CFS presents “Frida”

Katie Griffin

Mexico. The very word brings to mind spring break, “Girls Gone Wild,” piña coladas on the beach and possibly even Jimmy Buffet sing-along sessions. But that’s not the Mexico I’m talking about. I’m talking about the real Mexico – the one many of us erroneously confuse with the Mexico we meet sophomore year in Cancun. The real Mexico is turbulent; It’s emotionally-charged; it’s sexy and it’s passionate. This is the Mexico that inspired Frida Kahlo, a fiery Mexican painter whose passionate nature is evident with each stroke of her paintbrush.

The Cultural Film and Lecture Series this semester opens with “Frida,” a colorful account of the life of Kahlo, a surrealist living in the first half of the 20th century. Kahlo’s life was a whirlwind of spirit and emotion, just like the vibrancy and movement in her paintings. Her art doesn’t have the geometric perfection of Michelangelo; it doesn’t have the ubiquitous beauty of a Monet. It’s unconventional, much like Kahlo herself. At times, she chose to dress like a man. She wore her dark hair short, and her thick eyebrows were left unplucked, creating her characteristic unibrow. Still, despite their initial shock value, both Kahlo and her paintings were captivatingly striking.

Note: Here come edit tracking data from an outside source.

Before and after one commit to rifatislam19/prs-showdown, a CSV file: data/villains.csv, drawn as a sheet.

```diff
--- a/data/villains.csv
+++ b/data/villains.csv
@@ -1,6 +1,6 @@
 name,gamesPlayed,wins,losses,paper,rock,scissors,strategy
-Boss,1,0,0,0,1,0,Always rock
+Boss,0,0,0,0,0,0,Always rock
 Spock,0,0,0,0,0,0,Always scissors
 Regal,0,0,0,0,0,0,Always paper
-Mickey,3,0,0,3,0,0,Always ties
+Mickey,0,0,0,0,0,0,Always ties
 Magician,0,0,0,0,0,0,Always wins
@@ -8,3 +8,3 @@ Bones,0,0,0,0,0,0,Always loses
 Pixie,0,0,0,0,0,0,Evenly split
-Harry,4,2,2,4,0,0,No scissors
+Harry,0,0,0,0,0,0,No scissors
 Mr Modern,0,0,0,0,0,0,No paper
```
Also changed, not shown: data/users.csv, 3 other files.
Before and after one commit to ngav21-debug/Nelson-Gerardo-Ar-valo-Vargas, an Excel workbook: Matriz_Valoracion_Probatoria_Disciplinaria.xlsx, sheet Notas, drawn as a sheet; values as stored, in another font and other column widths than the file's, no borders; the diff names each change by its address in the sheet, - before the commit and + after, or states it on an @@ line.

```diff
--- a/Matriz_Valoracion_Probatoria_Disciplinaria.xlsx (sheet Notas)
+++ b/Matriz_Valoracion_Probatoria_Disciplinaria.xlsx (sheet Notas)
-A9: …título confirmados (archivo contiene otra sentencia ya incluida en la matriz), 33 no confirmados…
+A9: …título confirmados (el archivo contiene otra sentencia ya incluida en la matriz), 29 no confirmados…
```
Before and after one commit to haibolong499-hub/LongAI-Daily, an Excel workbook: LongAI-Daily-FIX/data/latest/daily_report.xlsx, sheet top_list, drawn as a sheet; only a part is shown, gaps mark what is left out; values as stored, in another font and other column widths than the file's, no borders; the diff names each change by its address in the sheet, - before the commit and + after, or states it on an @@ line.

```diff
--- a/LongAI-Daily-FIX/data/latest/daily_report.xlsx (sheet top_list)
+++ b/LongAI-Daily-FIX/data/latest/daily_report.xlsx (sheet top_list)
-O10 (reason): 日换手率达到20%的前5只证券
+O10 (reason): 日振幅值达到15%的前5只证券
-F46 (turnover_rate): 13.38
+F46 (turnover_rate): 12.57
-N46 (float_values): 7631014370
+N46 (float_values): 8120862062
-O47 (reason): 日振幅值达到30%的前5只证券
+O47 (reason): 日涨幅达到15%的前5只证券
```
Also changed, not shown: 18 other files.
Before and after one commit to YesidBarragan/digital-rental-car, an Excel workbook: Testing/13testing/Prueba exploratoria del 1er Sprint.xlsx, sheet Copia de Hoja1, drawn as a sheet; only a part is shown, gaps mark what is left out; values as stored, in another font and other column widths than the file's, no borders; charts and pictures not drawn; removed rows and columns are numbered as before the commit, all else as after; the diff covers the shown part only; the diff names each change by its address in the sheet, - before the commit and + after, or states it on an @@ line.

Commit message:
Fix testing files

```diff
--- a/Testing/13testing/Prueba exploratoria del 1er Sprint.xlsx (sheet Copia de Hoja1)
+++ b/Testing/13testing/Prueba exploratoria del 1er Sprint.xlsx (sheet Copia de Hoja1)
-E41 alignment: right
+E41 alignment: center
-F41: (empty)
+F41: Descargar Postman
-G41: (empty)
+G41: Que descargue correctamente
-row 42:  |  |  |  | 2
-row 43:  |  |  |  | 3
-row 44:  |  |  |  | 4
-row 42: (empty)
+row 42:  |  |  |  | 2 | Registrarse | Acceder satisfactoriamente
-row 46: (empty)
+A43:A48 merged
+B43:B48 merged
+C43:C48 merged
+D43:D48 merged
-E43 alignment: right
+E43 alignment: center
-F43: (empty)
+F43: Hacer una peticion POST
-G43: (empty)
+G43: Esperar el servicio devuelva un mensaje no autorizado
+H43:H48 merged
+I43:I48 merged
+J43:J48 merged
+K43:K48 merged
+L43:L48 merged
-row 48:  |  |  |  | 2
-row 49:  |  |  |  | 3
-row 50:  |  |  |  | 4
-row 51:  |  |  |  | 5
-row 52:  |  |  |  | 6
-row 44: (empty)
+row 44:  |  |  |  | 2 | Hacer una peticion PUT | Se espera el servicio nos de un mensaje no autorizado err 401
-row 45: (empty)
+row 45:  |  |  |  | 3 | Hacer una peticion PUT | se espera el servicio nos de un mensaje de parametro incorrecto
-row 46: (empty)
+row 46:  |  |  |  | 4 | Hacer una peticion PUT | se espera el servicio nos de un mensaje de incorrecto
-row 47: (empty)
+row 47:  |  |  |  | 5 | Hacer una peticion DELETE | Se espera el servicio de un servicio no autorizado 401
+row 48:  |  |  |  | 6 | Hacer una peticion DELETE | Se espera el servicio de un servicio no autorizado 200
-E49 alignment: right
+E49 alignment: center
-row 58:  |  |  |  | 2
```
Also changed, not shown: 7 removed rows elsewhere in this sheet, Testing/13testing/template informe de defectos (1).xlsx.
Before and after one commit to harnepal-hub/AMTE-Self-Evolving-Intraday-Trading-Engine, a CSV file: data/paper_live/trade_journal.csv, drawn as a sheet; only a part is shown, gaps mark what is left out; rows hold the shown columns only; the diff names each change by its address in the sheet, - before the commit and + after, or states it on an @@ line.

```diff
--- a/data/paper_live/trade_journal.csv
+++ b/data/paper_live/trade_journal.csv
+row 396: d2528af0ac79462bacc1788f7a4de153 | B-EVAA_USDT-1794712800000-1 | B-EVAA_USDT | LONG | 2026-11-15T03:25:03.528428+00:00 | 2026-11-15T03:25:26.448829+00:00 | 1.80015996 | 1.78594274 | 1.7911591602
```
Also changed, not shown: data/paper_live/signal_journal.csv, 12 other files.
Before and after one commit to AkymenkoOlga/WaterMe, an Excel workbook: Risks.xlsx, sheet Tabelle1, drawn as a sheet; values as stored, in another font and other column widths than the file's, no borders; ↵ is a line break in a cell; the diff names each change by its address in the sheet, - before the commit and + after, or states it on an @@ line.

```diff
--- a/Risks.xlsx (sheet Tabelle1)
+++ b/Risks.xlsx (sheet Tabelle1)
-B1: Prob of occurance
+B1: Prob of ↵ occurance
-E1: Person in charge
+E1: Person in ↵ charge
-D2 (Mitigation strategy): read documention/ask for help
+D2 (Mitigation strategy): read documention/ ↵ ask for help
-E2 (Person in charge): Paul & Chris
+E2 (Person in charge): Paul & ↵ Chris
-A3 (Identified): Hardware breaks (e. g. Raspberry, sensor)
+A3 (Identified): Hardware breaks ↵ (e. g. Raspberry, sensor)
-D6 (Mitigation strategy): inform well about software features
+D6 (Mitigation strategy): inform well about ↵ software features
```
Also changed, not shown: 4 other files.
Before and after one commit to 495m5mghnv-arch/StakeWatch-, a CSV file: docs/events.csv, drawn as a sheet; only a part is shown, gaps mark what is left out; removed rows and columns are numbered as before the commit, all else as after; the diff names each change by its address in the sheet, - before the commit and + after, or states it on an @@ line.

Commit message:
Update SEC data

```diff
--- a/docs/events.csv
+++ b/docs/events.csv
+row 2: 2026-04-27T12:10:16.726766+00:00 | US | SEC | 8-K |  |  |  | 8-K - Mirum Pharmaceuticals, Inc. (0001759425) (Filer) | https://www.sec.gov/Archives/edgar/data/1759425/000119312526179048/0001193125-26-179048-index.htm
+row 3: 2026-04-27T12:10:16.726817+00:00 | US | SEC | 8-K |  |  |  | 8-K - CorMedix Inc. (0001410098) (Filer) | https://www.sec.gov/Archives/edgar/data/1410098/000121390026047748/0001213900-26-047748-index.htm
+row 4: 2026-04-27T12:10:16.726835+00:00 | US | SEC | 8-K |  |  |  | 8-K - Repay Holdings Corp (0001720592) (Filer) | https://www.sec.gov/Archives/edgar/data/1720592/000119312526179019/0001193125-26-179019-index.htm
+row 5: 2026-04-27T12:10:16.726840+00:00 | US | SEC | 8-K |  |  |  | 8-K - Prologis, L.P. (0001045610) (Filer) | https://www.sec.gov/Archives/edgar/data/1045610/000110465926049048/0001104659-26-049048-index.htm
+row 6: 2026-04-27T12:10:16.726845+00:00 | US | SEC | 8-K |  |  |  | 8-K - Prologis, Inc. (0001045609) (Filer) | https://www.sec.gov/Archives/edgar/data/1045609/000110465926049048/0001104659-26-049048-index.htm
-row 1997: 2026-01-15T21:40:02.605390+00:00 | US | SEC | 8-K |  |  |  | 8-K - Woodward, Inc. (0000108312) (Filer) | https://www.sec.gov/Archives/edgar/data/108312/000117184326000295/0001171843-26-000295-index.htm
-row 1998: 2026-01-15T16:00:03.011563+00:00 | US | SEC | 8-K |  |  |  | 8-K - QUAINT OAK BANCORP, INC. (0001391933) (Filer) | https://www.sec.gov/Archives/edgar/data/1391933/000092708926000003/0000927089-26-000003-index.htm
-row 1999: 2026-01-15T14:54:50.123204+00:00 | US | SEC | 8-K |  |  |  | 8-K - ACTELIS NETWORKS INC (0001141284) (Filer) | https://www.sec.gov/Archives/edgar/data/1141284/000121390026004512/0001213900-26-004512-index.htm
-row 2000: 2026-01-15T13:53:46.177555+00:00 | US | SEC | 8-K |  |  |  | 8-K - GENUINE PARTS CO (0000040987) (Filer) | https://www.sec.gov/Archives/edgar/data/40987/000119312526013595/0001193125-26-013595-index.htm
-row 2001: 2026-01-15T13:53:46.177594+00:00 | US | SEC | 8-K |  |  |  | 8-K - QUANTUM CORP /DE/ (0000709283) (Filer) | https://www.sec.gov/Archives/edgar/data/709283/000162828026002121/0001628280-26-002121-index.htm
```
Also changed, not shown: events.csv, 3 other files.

Salma Hayek, who both produced and starred in “Frida,” devoted several years to the film so that it would be an unapologetic account of the life of the painter. Hayek, a Mexican native, unabashedly transforms herself into the woman Kahlo was, a commitment essential to the understanding of Kahlo’s spirit. Kahlo desired to be true to herself, even though that meant being vulnerable to a critical public, just as Hayek was vulnerable in exposing herself in this film.

Hayek, in collaboration with director Julie Taymor, excluded nothing from the depiction of Kahlo’s tumultuous life. Beginning with the omnipresent physical pain from a bus accident that nearly paralyzed her at age 15, to the emotional and psychological trauma of a tempestuous marriage, the miscarriage of her child and her flirtations with other women, Kahlo endured what could easily shatter a weaker, less resilient person. Ironically, Kahlo’s inspiration for painting came through her suffering. She refused to acquiesce to her pain: early in the film, she is told, “If you’re a real painter, you can’t live without painting. You’ll paint until you die.” Kahlo did just that, devoting all she had to her passion.

“Frida” will be shown four times in the Connelly Center Cinema: Saturday at 7 p.m., Sunday at 3 p.m. and 7 p.m., and Monday at 7 p.m. Admission is $3.50 for students with proper identification and $5 for all others.

The Monday evening showing will offer an introduction to the film as well as a discussion, “In the Service of Art,” after the viewing. The discussion will be led by guest speaker Joan Lynch, a retired communication department professor and founder of the CFS.